- _Directions for this task_
Everything in the records should be repeated exactly, down to the last character.

──────────────────────────────

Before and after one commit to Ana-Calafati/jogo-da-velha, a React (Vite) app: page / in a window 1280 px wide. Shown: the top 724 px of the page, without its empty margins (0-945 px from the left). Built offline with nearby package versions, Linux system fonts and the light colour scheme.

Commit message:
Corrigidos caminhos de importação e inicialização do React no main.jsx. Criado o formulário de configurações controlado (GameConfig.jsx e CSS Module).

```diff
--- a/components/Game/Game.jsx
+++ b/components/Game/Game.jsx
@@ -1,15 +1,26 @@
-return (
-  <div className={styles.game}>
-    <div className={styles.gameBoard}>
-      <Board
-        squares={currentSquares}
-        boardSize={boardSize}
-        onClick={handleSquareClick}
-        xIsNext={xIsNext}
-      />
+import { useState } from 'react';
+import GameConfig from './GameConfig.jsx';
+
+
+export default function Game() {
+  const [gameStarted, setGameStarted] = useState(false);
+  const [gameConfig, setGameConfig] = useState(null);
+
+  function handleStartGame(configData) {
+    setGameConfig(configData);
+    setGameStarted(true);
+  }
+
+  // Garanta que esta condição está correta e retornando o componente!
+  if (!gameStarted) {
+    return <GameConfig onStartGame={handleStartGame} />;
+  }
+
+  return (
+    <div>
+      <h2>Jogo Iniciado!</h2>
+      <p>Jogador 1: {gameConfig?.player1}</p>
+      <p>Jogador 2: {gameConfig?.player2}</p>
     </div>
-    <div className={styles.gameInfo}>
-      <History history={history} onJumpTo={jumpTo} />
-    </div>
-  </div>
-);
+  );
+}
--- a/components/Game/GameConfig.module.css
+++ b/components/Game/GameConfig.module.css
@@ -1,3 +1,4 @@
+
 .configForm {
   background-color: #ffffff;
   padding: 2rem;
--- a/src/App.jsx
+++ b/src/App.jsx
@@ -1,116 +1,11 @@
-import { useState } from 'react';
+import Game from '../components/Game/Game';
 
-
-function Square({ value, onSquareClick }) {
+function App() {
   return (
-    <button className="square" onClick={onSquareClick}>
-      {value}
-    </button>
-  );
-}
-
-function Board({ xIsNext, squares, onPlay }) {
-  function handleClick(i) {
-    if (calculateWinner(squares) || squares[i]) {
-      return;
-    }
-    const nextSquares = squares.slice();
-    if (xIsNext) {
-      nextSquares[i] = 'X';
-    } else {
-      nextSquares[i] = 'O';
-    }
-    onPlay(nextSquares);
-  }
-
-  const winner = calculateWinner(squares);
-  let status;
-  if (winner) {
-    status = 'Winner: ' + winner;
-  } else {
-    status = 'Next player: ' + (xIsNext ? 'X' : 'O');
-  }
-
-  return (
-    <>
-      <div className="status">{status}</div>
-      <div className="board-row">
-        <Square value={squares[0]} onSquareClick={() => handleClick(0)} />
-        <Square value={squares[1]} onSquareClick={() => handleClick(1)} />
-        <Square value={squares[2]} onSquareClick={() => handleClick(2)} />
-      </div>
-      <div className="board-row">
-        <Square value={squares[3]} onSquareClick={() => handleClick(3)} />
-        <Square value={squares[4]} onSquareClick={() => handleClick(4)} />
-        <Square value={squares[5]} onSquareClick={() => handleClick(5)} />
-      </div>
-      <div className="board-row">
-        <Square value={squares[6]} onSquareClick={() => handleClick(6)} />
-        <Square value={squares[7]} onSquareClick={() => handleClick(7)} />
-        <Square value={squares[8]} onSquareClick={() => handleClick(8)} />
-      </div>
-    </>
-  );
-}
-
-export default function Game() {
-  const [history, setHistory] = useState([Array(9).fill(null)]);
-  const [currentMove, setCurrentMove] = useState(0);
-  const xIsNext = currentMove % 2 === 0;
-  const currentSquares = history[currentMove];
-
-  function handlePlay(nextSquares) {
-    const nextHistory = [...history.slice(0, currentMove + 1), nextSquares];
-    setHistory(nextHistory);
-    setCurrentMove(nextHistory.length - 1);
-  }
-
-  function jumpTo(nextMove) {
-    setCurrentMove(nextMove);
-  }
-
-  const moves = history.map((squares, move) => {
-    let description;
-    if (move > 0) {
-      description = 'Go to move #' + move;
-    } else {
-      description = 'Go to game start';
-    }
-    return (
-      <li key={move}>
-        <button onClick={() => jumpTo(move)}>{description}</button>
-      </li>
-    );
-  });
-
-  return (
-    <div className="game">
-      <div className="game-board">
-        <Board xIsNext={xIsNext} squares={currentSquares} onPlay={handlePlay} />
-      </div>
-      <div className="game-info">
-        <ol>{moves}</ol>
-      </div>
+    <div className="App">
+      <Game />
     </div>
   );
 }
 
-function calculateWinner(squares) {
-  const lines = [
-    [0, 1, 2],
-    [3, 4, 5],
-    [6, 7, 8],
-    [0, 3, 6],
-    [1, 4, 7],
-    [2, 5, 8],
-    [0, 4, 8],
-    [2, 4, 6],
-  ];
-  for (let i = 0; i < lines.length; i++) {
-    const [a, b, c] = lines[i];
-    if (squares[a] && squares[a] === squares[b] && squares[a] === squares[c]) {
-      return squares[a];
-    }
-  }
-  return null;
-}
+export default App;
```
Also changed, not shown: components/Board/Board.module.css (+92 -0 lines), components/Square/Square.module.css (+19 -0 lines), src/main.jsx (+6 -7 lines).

──────────────────────────────

- _Response for this exercise_
Before and after one commit to Ana-Calafati/jogo-da-velha, a React (Vite) app: page / in a window 1280 px wide. Shown: the top 724 px of the page, without its empty margins (0-945 px from the left). Built offline with nearby package versions, Linux system fonts and the light colour scheme.

Commit message:
Corrigidos caminhos de importação e inicialização do React no main.jsx. Criado o formulário de configurações controlado (GameConfig.jsx e CSS Module).

```diff
--- a/components/Game/Game.jsx
+++ b/components/Game/Game.jsx
@@ -1,15 +1,26 @@
-return (
-  <div className={styles.game}>
-    <div className={styles.gameBoard}>
-      <Board
-        squares={currentSquares}
-        boardSize={boardSize}
-        onClick={handleSquareClick}
-        xIsNext={xIsNext}
-      />
+import { useState } from 'react';
+import GameConfig from './GameConfig.jsx';
+
+
+export default function Game() {
+  const [gameStarted, setGameStarted] = useState(false);
+  const [gameConfig, setGameConfig] = useState(null);
+
+  function handleStartGame(configData) {
+    setGameConfig(configData);
+    setGameStarted(true);
+  }
+
+  // Garanta que esta condição está correta e retornando o componente!
+  if (!gameStarted) {
+    return <GameConfig onStartGame={handleStartGame} />;
+  }
+
+  return (
+    <div>
+      <h2>Jogo Iniciado!</h2>
+      <p>Jogador 1: {gameConfig?.player1}</p>
+      <p>Jogador 2: {gameConfig?.player2}</p>
     </div>
-    <div className={styles.gameInfo}>
-      <History history={history} onJumpTo={jumpTo} />
-    </div>
-  </div>
-);
+  );
+}
--- a/components/Game/GameConfig.module.css
+++ b/components/Game/GameConfig.module.css
@@ -1,3 +1,4 @@
+
 .configForm {
   background-color: #ffffff;
   padding: 2rem;
--- a/src/App.jsx
+++ b/src/App.jsx
@@ -1,116 +1,11 @@
-import { useState } from 'react';
+import Game from '../components/Game/Game';
 
-
-function Square({ value, onSquareClick }) {
+function App() {
   return (
-    <button className="square" onClick={onSquareClick}>
-      {value}
-    </button>
-  );
-}
-
-function Board({ xIsNext, squares, onPlay }) {
-  function handleClick(i) {
-    if (calculateWinner(squares) || squares[i]) {
-      return;
-    }
-    const nextSquares = squares.slice();
-    if (xIsNext) {
-      nextSquares[i] = 'X';
-    } else {
-      nextSquares[i] = 'O';
-    }
-    onPlay(nextSquares);
-  }
-
-  const winner = calculateWinner(squares);
-  let status;
-  if (winner) {
-    status = 'Winner: ' + winner;
-  } else {
-    status = 'Next player: ' + (xIsNext ? 'X' : 'O');
-  }
-
-  return (
-    <>
-      <div className="status">{status}</div>
-      <div className="board-row">
-        <Square value={squares[0]} onSquareClick={() => handleClick(0)} />
-        <Square value={squares[1]} onSquareClick={() => handleClick(1)} />
-        <Square value={squares[2]} onSquareClick={() => handleClick(2)} />
-      </div>
-      <div className="board-row">
-        <Square value={squares[3]} onSquareClick={() => handleClick(3)} />
-        <Square value={squares[4]} onSquareClick={() => handleClick(4)} />
-        <Square value={squares[5]} onSquareClick={() => handleClick(5)} />
-      </div>
-      <div className="board-row">
-        <Square value={squares[6]} onSquareClick={() => handleClick(6)} />
-        <Square value={squares[7]} onSquareClick={() => handleClick(7)} />
-        <Square value={squares[8]} onSquareClick={() => handleClick(8)} />
-      </div>
-    </>
-  );
-}
-
-export default function Game() {
-  const [history, setHistory] = useState([Array(9).fill(null)]);
-  const [currentMove, setCurrentMove] = useState(0);
-  const xIsNext = currentMove % 2 === 0;
-  const currentSquares = history[currentMove];
-
-  function handlePlay(nextSquares) {
-    const nextHistory = [...history.slice(0, currentMove + 1), nextSquares];
-    setHistory(nextHistory);
-    setCurrentMove(nextHistory.length - 1);
-  }
-
-  function jumpTo(nextMove) {
-    setCurrentMove(nextMove);
-  }
-
-  const moves = history.map((squares, move) => {
-    let description;
-    if (move > 0) {
-      description = 'Go to move #' + move;
-    } else {
-      description = 'Go to game start';
-    }
-    return (
-      <li key={move}>
-        <button onClick={() => jumpTo(move)}>{description}</button>
-      </li>
-    );
-  });
-
-  return (
-    <div className="game">
-      <div className="game-board">
-        <Board xIsNext={xIsNext} squares={currentSquares} onPlay={handlePlay} />
-      </div>
-      <div className="game-info">
-        <ol>{moves}</ol>
-      </div>
+    <div className="App">
+      <Game />
     </div>
   );
 }
 
-function calculateWinner(squares) {
-  const lines = [
-    [0, 1, 2],
-    [3, 4, 5],
-    [6, 7, 8],
-    [0, 3, 6],
-    [1, 4, 7],
-    [2, 5, 8],
-    [0, 4, 8],
-    [2, 4, 6],
-  ];
-  for (let i = 0; i < lines.length; i++) {
-    const [a, b, c] = lines[i];
-    if (squares[a] && squares[a] === squares[b] && squares[a] === squares[c]) {
-      return squares[a];
-    }
-  }
-  return null;
-}
+export default App;
```
Also changed, not shown: components/Board/Board.module.css (+92 -0 lines), components/Square/Square.module.css (+19 -0 lines), src/main.jsx (+6 -7 lines).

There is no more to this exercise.